Built for checking the weather around you or at another specific location, RadarCast gives you the latest data from local radar sites using real-time animated weather overlays. There's a lot of room for customization as well. You have the option to look at map, satellite, and hybrid views, and you also can control the weather pattern loop speed, the interval between individual frames, and change the number of frames in weather animations.
What separates RadarCast from the pack is that it also gives you future weather radar up to an hour past the moment you're looking at the app. Though it's obviously a speculative forecast, this means that you'll have a rough idea how the weather will probably behave an hour in advance. A bookmarking feature lets you set up areas that you're in frequently so you can quickly check the future weather for your destination. The app will also show you predicted rain start and stop times for any point on the map.
In addition to the radar maps, you also can see a weather forecast from any point on the map; severe weather warning boxes so you know areas to avoid; hurricane forecast tracks, wildfires, and current drought severity information, all in one view on the map. You can even view where lightening strikes occur. You have the option to show as much or as little as you want using switches in the settings to turn each overlay on or off.
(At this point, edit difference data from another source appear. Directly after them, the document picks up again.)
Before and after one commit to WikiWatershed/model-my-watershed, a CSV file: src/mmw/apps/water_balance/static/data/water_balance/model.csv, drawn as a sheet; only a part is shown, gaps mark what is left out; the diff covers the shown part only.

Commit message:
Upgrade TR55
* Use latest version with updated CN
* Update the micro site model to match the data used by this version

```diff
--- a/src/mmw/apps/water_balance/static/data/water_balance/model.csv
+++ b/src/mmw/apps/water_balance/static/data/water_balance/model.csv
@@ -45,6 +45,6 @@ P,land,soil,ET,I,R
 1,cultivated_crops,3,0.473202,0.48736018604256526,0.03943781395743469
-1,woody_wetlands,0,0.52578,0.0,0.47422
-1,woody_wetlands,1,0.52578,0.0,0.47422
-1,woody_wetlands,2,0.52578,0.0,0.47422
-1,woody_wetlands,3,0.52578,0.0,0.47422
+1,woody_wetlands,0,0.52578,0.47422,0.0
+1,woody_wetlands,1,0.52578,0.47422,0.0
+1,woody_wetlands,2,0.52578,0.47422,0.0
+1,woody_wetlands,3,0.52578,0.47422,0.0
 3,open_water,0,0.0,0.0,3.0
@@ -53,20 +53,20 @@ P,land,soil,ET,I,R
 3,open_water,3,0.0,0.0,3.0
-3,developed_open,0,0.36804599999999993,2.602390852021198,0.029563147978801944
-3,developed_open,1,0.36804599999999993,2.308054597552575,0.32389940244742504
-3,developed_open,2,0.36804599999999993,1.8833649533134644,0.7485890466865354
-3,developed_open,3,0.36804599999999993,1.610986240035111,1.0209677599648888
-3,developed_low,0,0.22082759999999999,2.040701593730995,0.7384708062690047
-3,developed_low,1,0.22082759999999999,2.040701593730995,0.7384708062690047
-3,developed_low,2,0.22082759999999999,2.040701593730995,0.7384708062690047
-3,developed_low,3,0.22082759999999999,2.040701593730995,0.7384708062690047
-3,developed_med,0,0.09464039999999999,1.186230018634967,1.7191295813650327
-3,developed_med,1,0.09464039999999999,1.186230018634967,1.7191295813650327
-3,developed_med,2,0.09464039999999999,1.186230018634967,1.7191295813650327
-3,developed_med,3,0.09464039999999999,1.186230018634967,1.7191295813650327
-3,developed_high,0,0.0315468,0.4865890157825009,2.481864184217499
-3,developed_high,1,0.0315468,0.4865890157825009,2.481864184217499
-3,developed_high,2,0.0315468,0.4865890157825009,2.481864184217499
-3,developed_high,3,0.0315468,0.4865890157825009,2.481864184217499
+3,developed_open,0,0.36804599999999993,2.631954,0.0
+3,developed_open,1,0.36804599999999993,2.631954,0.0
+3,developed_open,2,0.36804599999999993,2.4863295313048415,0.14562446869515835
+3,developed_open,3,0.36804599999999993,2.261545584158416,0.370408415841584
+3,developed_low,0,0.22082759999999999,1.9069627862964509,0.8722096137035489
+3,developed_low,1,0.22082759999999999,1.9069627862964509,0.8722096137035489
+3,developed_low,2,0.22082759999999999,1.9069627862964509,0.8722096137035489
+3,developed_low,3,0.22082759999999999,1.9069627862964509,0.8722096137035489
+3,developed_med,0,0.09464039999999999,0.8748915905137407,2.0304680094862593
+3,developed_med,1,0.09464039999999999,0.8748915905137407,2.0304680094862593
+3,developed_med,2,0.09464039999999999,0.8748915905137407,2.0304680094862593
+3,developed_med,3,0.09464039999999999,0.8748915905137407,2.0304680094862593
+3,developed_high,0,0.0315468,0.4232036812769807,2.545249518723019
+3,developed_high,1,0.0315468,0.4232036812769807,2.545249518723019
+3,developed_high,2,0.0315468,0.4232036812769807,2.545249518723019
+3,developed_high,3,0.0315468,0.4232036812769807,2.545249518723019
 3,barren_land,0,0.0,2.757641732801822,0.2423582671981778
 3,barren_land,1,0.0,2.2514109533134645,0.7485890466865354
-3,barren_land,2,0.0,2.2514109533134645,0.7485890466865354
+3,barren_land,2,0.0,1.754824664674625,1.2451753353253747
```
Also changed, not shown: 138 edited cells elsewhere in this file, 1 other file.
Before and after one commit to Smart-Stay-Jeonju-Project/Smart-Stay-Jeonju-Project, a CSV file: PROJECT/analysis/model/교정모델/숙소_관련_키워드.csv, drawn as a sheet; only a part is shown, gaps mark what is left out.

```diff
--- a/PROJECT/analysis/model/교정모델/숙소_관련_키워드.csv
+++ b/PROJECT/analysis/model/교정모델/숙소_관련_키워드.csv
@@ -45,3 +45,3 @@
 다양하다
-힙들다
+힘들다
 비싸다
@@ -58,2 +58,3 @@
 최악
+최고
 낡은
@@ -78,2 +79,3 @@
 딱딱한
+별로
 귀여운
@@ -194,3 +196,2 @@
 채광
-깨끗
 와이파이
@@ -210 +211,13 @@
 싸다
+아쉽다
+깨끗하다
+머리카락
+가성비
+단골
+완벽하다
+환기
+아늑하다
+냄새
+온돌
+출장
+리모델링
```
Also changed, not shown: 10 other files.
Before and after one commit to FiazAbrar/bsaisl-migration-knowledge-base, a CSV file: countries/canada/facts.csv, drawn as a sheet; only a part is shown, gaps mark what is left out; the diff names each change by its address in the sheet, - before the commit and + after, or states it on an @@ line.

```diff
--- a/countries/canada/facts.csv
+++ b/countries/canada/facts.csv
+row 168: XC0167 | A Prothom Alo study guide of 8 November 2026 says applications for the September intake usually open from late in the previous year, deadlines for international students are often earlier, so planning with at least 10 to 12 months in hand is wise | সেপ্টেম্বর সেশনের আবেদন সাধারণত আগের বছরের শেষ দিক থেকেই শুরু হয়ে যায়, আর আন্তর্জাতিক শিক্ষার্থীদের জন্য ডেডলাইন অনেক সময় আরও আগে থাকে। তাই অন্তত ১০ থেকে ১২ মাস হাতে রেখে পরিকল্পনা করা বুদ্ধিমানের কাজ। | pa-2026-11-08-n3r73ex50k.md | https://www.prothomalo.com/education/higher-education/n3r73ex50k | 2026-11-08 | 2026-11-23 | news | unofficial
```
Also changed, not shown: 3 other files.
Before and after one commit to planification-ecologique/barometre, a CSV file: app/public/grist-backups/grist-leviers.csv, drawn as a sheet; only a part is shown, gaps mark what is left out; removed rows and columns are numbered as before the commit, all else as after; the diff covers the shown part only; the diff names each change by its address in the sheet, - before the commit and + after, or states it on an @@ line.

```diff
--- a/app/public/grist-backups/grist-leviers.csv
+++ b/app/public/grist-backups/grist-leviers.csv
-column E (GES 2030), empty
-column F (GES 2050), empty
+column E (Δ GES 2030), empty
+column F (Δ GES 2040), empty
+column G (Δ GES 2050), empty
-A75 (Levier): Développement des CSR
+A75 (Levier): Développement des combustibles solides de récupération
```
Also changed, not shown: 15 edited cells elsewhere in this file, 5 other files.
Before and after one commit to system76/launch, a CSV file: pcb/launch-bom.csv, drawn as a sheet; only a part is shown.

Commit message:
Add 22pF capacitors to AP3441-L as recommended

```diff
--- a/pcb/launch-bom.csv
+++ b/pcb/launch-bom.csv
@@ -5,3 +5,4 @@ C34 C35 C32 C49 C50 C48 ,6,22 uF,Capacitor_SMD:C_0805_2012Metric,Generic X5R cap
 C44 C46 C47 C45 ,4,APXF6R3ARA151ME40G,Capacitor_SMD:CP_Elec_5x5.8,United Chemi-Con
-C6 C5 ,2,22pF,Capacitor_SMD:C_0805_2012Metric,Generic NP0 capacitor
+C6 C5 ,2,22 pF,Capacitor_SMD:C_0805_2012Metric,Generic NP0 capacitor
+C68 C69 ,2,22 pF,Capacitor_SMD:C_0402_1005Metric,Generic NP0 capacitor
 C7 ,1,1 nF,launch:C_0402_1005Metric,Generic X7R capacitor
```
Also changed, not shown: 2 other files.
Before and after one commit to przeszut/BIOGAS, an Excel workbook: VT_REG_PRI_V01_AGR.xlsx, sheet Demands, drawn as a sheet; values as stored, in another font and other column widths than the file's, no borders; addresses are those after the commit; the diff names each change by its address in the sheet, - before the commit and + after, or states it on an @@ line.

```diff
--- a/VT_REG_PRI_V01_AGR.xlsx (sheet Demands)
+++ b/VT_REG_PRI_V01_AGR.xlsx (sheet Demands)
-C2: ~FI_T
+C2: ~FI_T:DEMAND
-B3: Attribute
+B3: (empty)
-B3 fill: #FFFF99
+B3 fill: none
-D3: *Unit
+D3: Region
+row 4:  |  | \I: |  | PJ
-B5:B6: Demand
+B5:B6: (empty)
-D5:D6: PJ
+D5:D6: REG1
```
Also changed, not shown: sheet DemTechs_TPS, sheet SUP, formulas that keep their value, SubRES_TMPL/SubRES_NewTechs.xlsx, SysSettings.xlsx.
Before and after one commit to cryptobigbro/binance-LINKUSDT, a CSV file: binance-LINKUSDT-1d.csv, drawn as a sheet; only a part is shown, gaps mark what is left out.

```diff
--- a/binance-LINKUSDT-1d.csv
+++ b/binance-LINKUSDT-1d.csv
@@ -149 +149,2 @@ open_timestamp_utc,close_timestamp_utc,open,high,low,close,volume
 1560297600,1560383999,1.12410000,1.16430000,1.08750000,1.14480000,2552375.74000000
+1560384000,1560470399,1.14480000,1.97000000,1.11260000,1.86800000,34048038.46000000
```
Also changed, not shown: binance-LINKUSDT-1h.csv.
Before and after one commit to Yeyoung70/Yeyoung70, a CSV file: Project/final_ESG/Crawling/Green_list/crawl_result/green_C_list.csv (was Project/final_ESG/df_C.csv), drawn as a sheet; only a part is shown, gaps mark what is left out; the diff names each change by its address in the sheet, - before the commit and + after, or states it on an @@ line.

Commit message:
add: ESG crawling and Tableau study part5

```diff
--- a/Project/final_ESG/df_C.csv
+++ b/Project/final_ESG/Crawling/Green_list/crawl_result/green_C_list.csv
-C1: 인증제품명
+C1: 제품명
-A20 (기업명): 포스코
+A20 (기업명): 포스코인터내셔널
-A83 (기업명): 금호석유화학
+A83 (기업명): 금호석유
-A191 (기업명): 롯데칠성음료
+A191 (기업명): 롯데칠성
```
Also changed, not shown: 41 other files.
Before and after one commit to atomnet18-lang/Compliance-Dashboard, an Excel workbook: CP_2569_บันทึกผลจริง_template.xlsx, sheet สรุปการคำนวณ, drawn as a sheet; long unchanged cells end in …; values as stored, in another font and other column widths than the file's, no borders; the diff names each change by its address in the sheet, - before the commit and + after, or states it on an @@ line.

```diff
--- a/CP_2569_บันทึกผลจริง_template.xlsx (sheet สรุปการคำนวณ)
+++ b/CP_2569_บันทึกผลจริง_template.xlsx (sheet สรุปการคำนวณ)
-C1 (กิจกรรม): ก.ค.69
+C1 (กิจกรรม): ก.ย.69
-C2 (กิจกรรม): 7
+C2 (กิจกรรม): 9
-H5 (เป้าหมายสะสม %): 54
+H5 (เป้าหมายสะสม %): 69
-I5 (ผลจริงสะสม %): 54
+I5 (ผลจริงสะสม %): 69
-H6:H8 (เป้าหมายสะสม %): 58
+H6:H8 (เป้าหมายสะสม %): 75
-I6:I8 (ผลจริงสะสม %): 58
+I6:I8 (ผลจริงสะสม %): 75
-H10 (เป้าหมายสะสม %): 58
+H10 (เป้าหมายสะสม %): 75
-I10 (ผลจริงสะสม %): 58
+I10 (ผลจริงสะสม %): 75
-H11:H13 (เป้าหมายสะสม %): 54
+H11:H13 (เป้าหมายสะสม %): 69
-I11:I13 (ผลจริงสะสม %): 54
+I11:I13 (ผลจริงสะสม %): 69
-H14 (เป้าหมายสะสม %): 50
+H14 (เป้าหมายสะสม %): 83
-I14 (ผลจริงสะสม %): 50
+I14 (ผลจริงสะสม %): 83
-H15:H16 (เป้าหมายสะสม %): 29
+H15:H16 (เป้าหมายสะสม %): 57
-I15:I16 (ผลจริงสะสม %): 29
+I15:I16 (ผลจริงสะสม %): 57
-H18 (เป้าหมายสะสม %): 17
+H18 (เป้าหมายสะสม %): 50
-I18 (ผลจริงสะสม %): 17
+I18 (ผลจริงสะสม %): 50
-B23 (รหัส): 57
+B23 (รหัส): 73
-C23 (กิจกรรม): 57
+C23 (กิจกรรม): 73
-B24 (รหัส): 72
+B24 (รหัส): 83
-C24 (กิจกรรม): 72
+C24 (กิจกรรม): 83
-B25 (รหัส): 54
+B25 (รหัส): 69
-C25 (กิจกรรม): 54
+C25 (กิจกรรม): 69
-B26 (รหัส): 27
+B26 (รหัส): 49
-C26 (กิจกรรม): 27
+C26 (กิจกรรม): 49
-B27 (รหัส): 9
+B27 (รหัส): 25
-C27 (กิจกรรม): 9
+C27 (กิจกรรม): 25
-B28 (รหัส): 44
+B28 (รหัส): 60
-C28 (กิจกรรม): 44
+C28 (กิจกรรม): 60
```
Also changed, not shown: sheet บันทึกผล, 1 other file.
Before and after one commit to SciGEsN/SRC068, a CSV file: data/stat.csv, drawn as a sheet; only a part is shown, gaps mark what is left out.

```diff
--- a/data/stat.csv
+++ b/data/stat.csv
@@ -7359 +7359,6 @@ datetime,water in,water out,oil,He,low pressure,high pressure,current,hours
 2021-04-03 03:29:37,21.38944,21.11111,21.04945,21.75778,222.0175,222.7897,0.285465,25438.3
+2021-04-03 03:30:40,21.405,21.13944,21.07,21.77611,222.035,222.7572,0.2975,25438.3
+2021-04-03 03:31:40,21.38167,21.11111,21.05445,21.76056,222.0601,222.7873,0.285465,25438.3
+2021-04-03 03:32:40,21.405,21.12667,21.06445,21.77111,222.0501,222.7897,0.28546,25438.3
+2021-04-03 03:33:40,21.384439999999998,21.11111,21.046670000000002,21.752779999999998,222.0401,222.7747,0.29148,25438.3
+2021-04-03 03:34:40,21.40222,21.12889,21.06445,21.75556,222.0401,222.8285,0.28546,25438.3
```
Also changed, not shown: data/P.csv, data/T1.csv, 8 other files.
The app has a couple of sharing features as well. You can send radar screenshots via e-mail or over Facebook and Twitter. The app also lets you create weather postcards so you can share the bad weather you're having or gloat at how nice it is where you are. These are also shared through Facebook, Twitter, or directly via e-mail.
For all the great features RadarCast has, I can't help but think it's priced a bit high ($3.99, as of this writing). It makes sense that the folks at WeatherSphere would try to get the most money possible at launch, but I think a price of $1.99 would be a lot more reasonable.
It's hard to say why the company would price RadarCast in this range, but it definitely is a worthwhile weather app to have -- especially if you live in an area with extreme weather. The rain start and stop times will be especially useful for trying to stay dry, and the future forecasts make it so you can plan around the weather.